The Wall Street Journal has launched an iPhone app andstrikingly for a company that safeguards the bulk of its online content behind a paywallit's free. Granted the company doesn't charge for its Blackberry application eitherand every page in the new iPhone app is underlined with a prominent ad. But don't get too attached: A company spokesman reminded us that the "intent is to ultimately have a consistent experience across multiple platforms regarding subscription content."
Still, the decision not to charge for the moment seems especially odd considering that News Corp (NYSE: NWS) Chairman Rupert Murdoch recently complained: "People are getting used to getting everything on the net for nothing. That's going to have to change somehow."
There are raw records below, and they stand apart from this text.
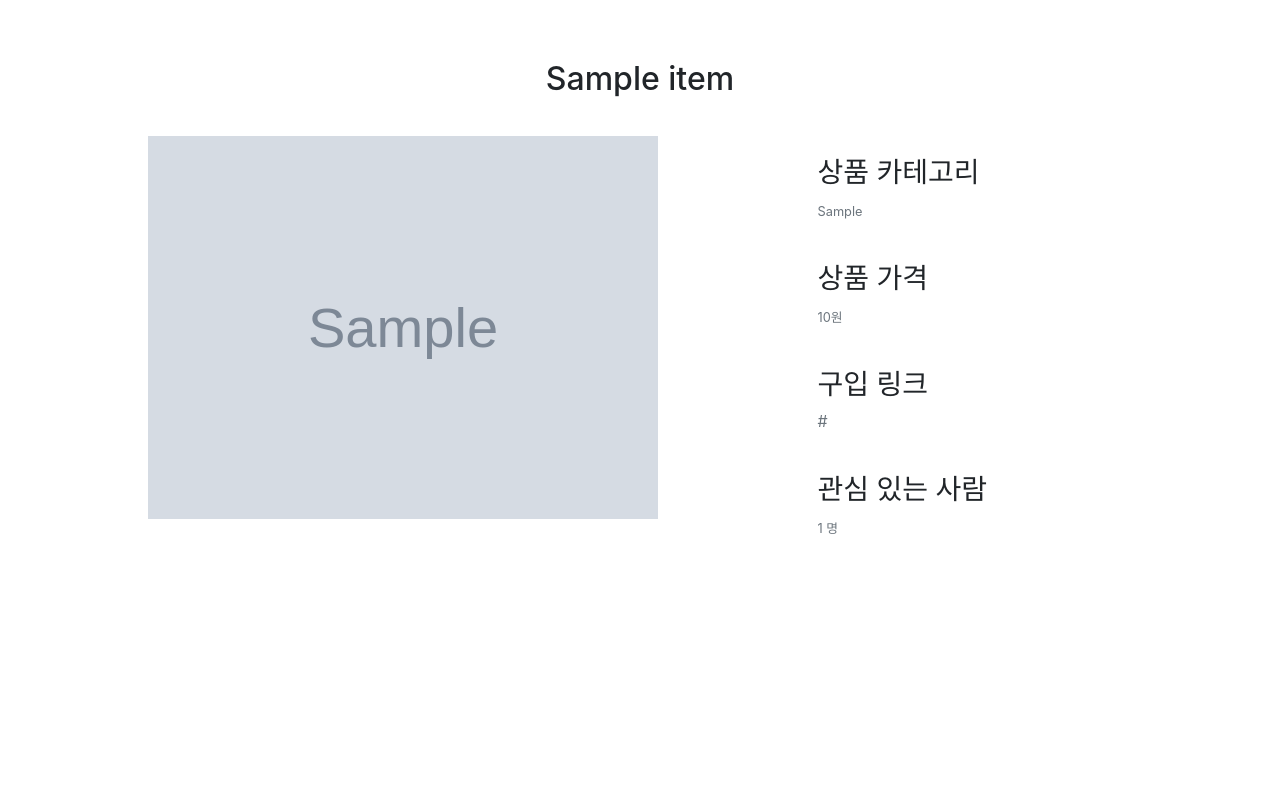
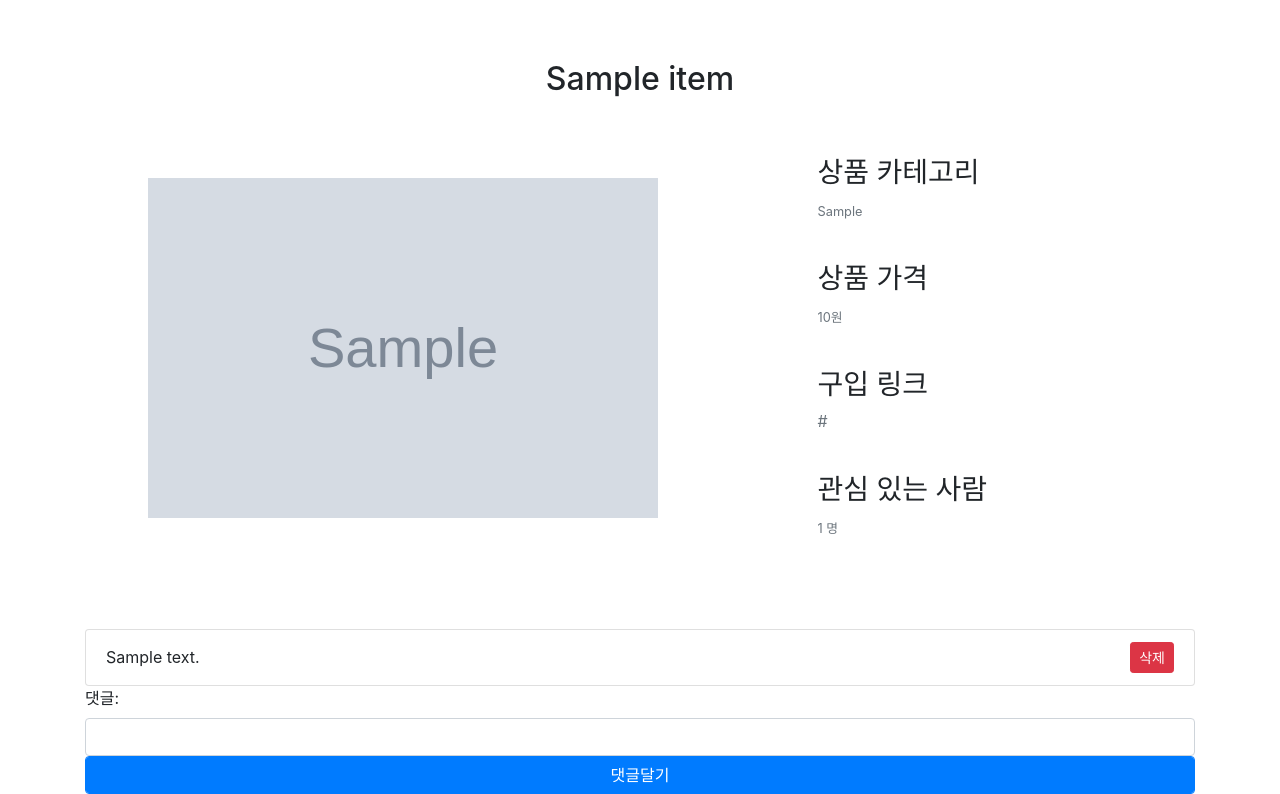
Before and after one commit to rainsound-k/Zirmi-Project, a Django app: page /items/public/1/ in a window 1280 px wide. Shown: the part 56-850 px from the top of the page. Before the commit the page ends 590 px from the top, so only its background shows below. Run offline with Django 3.2, Linux system fonts and the light colour scheme; a user stored in the database is signed in; tables that the repository leaves empty hold one stand-in row (values such as "Sample post"); grey boxes marked "Sample" are stand-in pictures; style sheets or scripts are compiled from the project's sources; parts of the project's set-up code (start-up, migrations or seed data) failed here and were passed over; some libraries are stand-ins or nearby versions.

Commit message:
comment-create, comment-delete 뷰 구현

```diff
--- a/app/items/admin.py
+++ b/app/items/admin.py
@@ -1,5 +1,6 @@
 from django.contrib import admin
 
-from .models import Item
+from .models import Item, ItemComment
 
 admin.site.register(Item)
+admin.site.register(ItemComment)
--- a/app/items/forms.py
+++ b/app/items/forms.py
@@ -1,6 +1,11 @@
 from django import forms
 
-from .models import Item
+from .models import Item, ItemComment
+
+__all__ = (
+    'ItemForm',
+    'CommentForm',
+)
 
 
 class ItemForm(forms.ModelForm):
@@ -23,3 +28,18 @@ class ItemForm(forms.ModelForm):
             self.instance.user = user
 
         return super().save(*args, **kwargs)
+
+
+class CommentForm(forms.ModelForm):
+    class Meta:
+        model = ItemComment
+        fields = (
+            'content',
+        )
+        widgets = {
+            'content': forms.TextInput(
+                attrs={
+                    'class': 'form-control',
+                }
+            )
+        }
--- a/app/items/models.py
+++ b/app/items/models.py
@@ -72,3 +72,22 @@ class ItemLike(models.Model):
         on_delete=models.CASCADE,
     )
     created_date = models.DateTimeField(auto_now_add=True)
+
+
+class ItemComment(models.Model):
+    user = models.ForeignKey(
+        User,
+        on_delete=models.SET_NULL,
+        blank=True,
+        null=True,
+    )
+    item = models.ForeignKey(
+        Item,
+        related_name='comments',
+        on_delete=models.CASCADE,
+    )
+    content = models.TextField('댓글')
+    created_date = models.DateTimeField(auto_now_add=True)
+
+    class Meta:
+        ordering = ['created_date']
--- a/app/items/urls/views.py
+++ b/app/items/urls/views.py
@@ -11,4 +11,9 @@ urlpatterns = [
     path('public/<int:item_pk>/like-toggle/', views.item_like_toggle, name='item-like-toggle'),
     path('<int:item_pk>/edit/', views.item_edit, name='item-edit'),
     path('<int:item_pk>/delete/', views.item_delete, name='item-delete'),
+
+    # comment
+    path('public/<int:item_pk>/comment/create/', views.comment_create, name='comment-create'),
+    path('public/comment/<int:comment_pk>/delete/', views.comment_delete, name='comment-delete'),
+
 ]
--- a/app/items/views/__init__.py
+++ b/app/items/views/__init__.py
@@ -5,3 +5,4 @@ from .edit import *
 from .item_like import *
 from .delete import *
 from .add_from_public import *
+from .comment import *
--- a/app/items/views/detail.py
+++ b/app/items/views/detail.py
@@ -1,5 +1,6 @@
 from django.shortcuts import get_object_or_404, render
 
+from ..forms import CommentForm
 from ..models import Item
 
 __all__ = (
@@ -18,7 +19,9 @@ def item_detail(request, item_pk):
 
 def public_item_detail(request, item_pk):
     item = get_object_or_404(Item, pk=item_pk)
+    comment_form = CommentForm()
     context = {
         'item': item,
+        'comment_form': comment_form,
     }
     return render(request, 'items/public_item_detail.html', context)
--- a/app/items/views/list.py
+++ b/app/items/views/list.py
@@ -1,6 +1,7 @@
 from django.contrib.auth.decorators import login_required
 from django.shortcuts import render, redirect
 
+from ..forms import CommentForm
 from ..models import Item
 
 __all__ = (
@@ -11,8 +12,10 @@ __all__ = (
 
 def item_list(request):
     items = Item.objects.filter(public_visibility=True)
+    comment_form = CommentForm()
     context = {
         'items': items,
+        'comment_form': comment_form,
     }
     return render(request, 'index.html', context)
 
--- a/app/static/css/custom_bootstrap.css
+++ b/app/static/css/custom_bootstrap.css
@@ -13,3 +13,8 @@ img.card-img-top {
 .item-detail-container {
   margin-bottom: 70px;
 }
+
+.detail-img {
+  width: 100%;
+  max-height: 340px;
+}
--- a/app/static/scss/custom_bootstrap.scss
+++ b/app/static/scss/custom_bootstrap.scss
@@ -10,3 +10,7 @@ img.card-img-top {
 .item-detail-container {
   margin-bottom: 70px;
 }
+.detail-img {
+  width: 100%;
+  max-height: 340px;
+}
--- a/app/templates/items/item_detail.html
+++ b/app/templates/items/item_detail.html
@@ -4,13 +4,13 @@
 
 <div class="container">
   <div class="item-detail-container">
-    <div class="row">
+    <div class="row align-items-center">
       <h2 class="col-sm-12 text-center item-name">{{ item.name }}</h2>
     </div>
-    <div class="row justify-content-around">
+    <div class="row justify-content-around align-items-center">
       <div class="col-sm-6 order-sm-1">
         <div class="mb3">
-          <img class="col-12 rounded" src="{% if item.img %}{{ item.img.url }}{% else %}https://www.publicdomainpictures.net/pictures/250000/velka/shopping-1515702542IGF.jpg{% endif %}" alt="item-image">
+          <img class="col-12 rounded detail-img" src="{% if item.img %}{{ item.img.url }}{% else %}https://www.publicdomainpictures.net/pictures/250000/velka/shopping-1515702542IGF.jpg{% endif %}" alt="item-image">
         </div>
       </div>
       <div class="col-sm-4 order-sm-2">
--- a/app/templates/items/public_item_detail.html
+++ b/app/templates/items/public_item_detail.html
@@ -1,16 +1,17 @@
 {% extends 'base.html' %}
 {% load humanize %}
+{% load widget_tweaks %}
 {% block content %}
 
 <div class="container">
   <div class="item-detail-container">
-    <div class="row">
+    <div class="row align-items-center">
       <h2 class="col-sm-12 text-center item-name">{{ item.name }}</h2>
     </div>
-    <div class="row justify-content-around">
+    <div class="row justify-content-around align-items-center">
       <div class="col-sm-6 order-sm-1">
         <div class="mb3">
-          <img class="col-12 rounded" src="{% if item.img %}{{ item.img.url }}{% else %}https://www.publicdomainpictures.net/pictures/250000/velka/shopping-1515702542IGF.jpg{% endif %}" alt="item-image">
+          <img class="col-12 rounded detail-img" src="{% if item.img %}{{ item.img.url }}{% else %}https://www.publicdomainpictures.net/pictures/250000/velka/shopping-1515702542IGF.jpg{% endif %}" alt="item-image">
         </div>
       </div>
       <div class="col-sm-4 order-sm-2">
@@ -33,6 +34,30 @@
       </div>
     </div>
   </div>
+
+  <div class="comment-container">
+    <ul class="list-group">
+      {% for comment in item.comments.all %}
+      <li class="list-group-item d-flex justify-content-between align-items-center">
+        {{ comment.content }}
+        {% if comment.user == user %}
+        <form action="{% url 'items:comment-delete' comment_pk=comment.pk %}?next={% url 'items:public-item-detail' item_pk=item.pk %}" method="post">
+          {% csrf_token %}
+          <button class="btn btn-sm btn-danger">삭제</button>
+        </form>
+        {% endif %}
+      </li>
+      {% endfor %}
+    </ul>
+
+    <form action="{% url 'items:comment-create' item_pk=item.pk %}?next={% url 'items:public-item-detail' item_pk=item.pk %}" method="post">
+      {% csrf_token %}
+      {{ comment_form }}
+      <button class="btn btn-primary form-control">댓글달기</button>
+    </form>
+  </div>
+
+
 </div>
 
 {% endblock %}
```
Also changed, not shown: app/items/views/comment.py (added, +44 -0 lines), app/templates/items/comment_create.html (added, +20 -0 lines), app/items/migrations/0003_itemcomment.py (added).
The company has also had relative success getting Amazon (NSDQ: AMZN) Kindle owners like Martha Stewart to pay to get the WSJ on their e-readers. As for the iPhone app itself, as PC World points out, it's very similar in style to that of The New York Times, which also has a free app. The WSJ's app, though, prominently features videos and podcasts. One thing that's missing: a search function. It does, however, include the other parts of the WSJ Digital Network like Barron's and AllThingsD.
Staci adds: It's all about marketing and models. By making it free to start, Dow Jones gets to work out the kinks without irking paid subs and gets to market it beyond those who would pay. Eventually, I expect it to follow Major League Baseball and others in offering a free version with some accessWSJ for the casual fan, call itand a full subscription version. The Kindle iPhone app doesn't include access to periodical subscriptions. I also won't be surprised if the New York Times follows suit; it, too, has had success with Kindle subscriptions.
By Joseph Tartakoff